THE milkman – a man who delivers bottles or cartons of milk directly to the door – is a phenomenon dying out in modern Britain. Milkmen have served communities for more than 100 years, delivering morning milk by cart or, more recently, electric float. Traditionally, the milkman would also supply other dairy products, such as cream, cheese, yoghurt, butter and eggs, and sometimes soft drinks, too. Originally, milk needed to be delivered to houses daily, since poor refrigeration meant it would quickly go off. The rise in the use of home refrigerators was the first issue to hit milkmen, and then the coming of supermarkets cut the need for milk to be delivered daily.

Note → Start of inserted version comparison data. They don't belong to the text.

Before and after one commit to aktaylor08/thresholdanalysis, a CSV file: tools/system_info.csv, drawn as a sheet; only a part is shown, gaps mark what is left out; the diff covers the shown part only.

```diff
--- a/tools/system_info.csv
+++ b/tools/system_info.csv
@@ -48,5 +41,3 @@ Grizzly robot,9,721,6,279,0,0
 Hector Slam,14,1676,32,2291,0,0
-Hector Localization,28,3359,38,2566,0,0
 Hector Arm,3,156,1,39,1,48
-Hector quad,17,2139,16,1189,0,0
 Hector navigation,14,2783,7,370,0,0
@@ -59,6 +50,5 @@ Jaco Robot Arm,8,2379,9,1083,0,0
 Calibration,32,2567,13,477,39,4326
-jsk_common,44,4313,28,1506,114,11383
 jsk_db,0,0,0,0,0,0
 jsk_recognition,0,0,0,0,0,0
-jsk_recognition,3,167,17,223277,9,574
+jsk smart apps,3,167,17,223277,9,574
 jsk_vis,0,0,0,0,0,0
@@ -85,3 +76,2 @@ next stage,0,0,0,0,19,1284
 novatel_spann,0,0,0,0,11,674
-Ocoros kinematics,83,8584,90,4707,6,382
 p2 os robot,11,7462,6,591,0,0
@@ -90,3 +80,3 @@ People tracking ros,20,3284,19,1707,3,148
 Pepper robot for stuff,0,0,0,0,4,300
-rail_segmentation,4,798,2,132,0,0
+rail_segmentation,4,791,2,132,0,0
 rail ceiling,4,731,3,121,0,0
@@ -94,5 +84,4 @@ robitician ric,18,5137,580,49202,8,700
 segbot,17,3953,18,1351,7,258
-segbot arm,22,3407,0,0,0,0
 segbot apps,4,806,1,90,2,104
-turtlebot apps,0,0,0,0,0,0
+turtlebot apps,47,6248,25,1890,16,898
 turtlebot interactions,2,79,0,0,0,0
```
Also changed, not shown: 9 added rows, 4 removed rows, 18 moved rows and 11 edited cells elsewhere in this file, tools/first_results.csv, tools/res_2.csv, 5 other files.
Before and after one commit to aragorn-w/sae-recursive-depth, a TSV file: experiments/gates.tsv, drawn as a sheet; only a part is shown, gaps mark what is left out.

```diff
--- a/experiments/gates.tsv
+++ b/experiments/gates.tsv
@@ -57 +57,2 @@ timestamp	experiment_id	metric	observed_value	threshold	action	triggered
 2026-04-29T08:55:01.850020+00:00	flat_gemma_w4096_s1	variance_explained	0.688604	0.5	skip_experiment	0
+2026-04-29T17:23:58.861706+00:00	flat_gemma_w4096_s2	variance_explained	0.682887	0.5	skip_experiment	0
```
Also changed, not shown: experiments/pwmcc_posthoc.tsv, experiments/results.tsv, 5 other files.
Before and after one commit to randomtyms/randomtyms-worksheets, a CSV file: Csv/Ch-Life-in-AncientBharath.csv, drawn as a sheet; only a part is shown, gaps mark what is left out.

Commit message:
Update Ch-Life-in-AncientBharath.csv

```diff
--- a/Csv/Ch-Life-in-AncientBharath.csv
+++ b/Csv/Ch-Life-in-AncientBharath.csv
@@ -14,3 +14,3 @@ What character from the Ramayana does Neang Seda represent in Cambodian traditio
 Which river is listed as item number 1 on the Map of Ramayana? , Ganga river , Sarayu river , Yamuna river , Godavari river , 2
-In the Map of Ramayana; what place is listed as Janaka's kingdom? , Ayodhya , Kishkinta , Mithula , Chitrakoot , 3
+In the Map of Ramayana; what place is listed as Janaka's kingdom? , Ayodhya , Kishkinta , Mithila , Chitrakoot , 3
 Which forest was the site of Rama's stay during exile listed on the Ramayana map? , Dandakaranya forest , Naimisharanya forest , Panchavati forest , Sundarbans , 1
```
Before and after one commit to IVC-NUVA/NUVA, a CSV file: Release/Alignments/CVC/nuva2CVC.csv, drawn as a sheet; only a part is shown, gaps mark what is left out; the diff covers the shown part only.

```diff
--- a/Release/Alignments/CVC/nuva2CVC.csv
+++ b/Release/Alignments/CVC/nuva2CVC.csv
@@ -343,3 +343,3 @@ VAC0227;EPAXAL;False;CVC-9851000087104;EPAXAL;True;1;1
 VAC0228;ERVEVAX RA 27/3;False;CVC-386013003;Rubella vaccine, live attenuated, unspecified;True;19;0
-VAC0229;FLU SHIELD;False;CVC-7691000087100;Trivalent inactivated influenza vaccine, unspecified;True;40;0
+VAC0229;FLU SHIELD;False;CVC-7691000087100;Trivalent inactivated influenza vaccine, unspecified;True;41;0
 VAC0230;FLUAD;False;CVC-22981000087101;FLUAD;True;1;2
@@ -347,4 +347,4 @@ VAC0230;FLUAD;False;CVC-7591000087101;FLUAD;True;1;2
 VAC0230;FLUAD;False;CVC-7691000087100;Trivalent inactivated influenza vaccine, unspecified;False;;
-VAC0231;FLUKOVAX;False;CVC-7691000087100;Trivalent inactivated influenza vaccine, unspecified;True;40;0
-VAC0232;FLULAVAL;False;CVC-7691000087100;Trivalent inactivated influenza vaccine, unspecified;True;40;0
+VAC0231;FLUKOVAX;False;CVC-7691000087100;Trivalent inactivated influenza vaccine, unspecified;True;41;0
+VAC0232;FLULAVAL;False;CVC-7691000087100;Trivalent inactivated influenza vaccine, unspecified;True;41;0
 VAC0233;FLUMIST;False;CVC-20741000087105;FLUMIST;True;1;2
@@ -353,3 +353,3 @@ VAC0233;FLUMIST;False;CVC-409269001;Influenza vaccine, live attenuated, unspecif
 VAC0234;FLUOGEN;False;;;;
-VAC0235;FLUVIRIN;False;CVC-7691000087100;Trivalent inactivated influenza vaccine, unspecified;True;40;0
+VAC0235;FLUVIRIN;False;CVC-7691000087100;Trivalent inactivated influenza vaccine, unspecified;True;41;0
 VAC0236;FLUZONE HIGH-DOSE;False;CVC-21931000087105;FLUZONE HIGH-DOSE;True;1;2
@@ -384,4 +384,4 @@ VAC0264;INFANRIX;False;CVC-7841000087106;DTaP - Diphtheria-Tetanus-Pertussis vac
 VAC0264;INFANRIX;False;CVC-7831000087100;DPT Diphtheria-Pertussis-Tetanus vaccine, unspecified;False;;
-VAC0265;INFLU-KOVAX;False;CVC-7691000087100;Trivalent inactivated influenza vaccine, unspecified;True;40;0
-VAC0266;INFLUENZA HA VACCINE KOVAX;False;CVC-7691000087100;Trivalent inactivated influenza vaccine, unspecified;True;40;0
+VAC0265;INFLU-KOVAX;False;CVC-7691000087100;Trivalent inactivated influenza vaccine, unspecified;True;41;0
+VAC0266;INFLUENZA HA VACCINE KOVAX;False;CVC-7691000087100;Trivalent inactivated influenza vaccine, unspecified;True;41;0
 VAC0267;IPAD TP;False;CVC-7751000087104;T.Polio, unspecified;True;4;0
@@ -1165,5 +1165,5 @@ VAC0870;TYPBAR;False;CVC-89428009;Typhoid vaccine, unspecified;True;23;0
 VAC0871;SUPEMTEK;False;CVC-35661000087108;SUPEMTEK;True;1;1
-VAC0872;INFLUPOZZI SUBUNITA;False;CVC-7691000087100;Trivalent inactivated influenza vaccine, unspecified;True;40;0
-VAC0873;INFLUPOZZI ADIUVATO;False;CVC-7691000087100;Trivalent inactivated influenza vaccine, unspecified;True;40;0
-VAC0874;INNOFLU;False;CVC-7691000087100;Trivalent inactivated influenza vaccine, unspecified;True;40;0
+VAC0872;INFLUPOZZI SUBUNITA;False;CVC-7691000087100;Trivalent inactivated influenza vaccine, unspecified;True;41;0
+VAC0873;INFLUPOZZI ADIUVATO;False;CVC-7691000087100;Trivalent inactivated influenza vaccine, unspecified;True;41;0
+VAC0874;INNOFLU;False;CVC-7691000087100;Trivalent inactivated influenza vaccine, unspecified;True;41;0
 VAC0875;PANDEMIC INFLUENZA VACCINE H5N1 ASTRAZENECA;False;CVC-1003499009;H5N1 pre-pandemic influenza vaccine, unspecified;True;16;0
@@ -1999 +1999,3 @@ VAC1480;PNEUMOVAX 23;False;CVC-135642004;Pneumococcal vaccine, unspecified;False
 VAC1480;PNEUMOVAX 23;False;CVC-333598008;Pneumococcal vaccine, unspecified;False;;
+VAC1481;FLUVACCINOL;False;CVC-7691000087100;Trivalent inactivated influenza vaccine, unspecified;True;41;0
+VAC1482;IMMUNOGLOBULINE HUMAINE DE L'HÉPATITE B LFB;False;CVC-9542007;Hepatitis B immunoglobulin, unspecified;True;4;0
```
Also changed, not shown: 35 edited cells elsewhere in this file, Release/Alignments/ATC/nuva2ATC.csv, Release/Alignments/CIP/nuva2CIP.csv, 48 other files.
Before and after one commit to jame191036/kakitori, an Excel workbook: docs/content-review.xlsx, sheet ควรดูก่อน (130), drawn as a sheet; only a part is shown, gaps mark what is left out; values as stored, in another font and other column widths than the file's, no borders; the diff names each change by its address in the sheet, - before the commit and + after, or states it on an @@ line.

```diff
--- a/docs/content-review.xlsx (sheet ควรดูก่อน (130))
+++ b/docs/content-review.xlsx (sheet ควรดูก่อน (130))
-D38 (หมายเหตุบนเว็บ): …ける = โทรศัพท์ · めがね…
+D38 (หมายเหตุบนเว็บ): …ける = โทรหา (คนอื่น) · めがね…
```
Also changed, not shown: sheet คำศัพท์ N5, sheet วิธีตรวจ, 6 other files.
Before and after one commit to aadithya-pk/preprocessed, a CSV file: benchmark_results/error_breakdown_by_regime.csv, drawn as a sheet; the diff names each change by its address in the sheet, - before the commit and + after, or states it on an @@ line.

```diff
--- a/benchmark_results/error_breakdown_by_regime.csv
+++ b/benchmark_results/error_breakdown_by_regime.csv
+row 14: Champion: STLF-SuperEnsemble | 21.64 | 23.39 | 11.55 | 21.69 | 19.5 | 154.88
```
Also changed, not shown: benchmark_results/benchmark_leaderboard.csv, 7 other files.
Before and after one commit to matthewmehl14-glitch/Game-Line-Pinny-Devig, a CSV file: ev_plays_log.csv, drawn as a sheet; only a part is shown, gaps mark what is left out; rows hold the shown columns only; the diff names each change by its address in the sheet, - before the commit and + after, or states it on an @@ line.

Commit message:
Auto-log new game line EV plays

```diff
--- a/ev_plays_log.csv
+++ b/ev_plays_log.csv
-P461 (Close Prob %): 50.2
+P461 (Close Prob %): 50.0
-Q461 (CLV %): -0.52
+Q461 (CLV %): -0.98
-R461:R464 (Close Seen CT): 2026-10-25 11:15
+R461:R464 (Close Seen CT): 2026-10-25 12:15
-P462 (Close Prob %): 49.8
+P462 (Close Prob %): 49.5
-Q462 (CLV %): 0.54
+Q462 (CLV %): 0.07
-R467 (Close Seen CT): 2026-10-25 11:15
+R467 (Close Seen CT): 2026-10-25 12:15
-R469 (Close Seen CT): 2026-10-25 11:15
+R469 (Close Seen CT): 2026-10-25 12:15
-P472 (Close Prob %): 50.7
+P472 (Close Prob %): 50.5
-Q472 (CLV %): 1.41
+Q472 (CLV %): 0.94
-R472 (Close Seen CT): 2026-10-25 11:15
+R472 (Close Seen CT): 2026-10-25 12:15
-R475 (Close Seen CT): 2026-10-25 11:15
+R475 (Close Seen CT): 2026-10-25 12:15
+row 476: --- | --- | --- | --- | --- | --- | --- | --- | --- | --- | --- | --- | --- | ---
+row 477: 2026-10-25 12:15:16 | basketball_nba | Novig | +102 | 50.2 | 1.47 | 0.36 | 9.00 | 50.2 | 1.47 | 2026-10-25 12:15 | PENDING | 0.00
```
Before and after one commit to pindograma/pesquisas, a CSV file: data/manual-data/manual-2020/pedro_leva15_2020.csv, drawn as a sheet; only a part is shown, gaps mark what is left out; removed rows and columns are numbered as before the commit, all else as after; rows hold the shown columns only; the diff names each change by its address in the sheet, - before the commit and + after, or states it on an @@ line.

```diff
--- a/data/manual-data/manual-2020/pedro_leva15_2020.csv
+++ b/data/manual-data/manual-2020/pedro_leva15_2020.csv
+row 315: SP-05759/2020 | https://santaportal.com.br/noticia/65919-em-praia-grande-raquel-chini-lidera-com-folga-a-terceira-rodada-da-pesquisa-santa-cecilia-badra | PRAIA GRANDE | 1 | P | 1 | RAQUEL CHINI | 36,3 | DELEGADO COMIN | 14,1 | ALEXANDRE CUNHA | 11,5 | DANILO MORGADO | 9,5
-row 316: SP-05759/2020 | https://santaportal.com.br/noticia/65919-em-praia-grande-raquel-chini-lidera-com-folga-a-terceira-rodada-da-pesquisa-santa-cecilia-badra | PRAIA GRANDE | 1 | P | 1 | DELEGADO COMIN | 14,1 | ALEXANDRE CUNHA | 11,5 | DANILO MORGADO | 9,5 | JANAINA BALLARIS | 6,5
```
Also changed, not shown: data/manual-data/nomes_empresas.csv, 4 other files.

As a lad, I used to deliver milk, carrying the bottles up stairs and collecting the tokens. In winter, the milk would freeze and, in summer, the birds would peck holes in the milk bottle tops. And the cream in the milk would rise to the top of the bottle, a minor bonus for whoever got to pour it on their corn flakes. All gone, nowadays.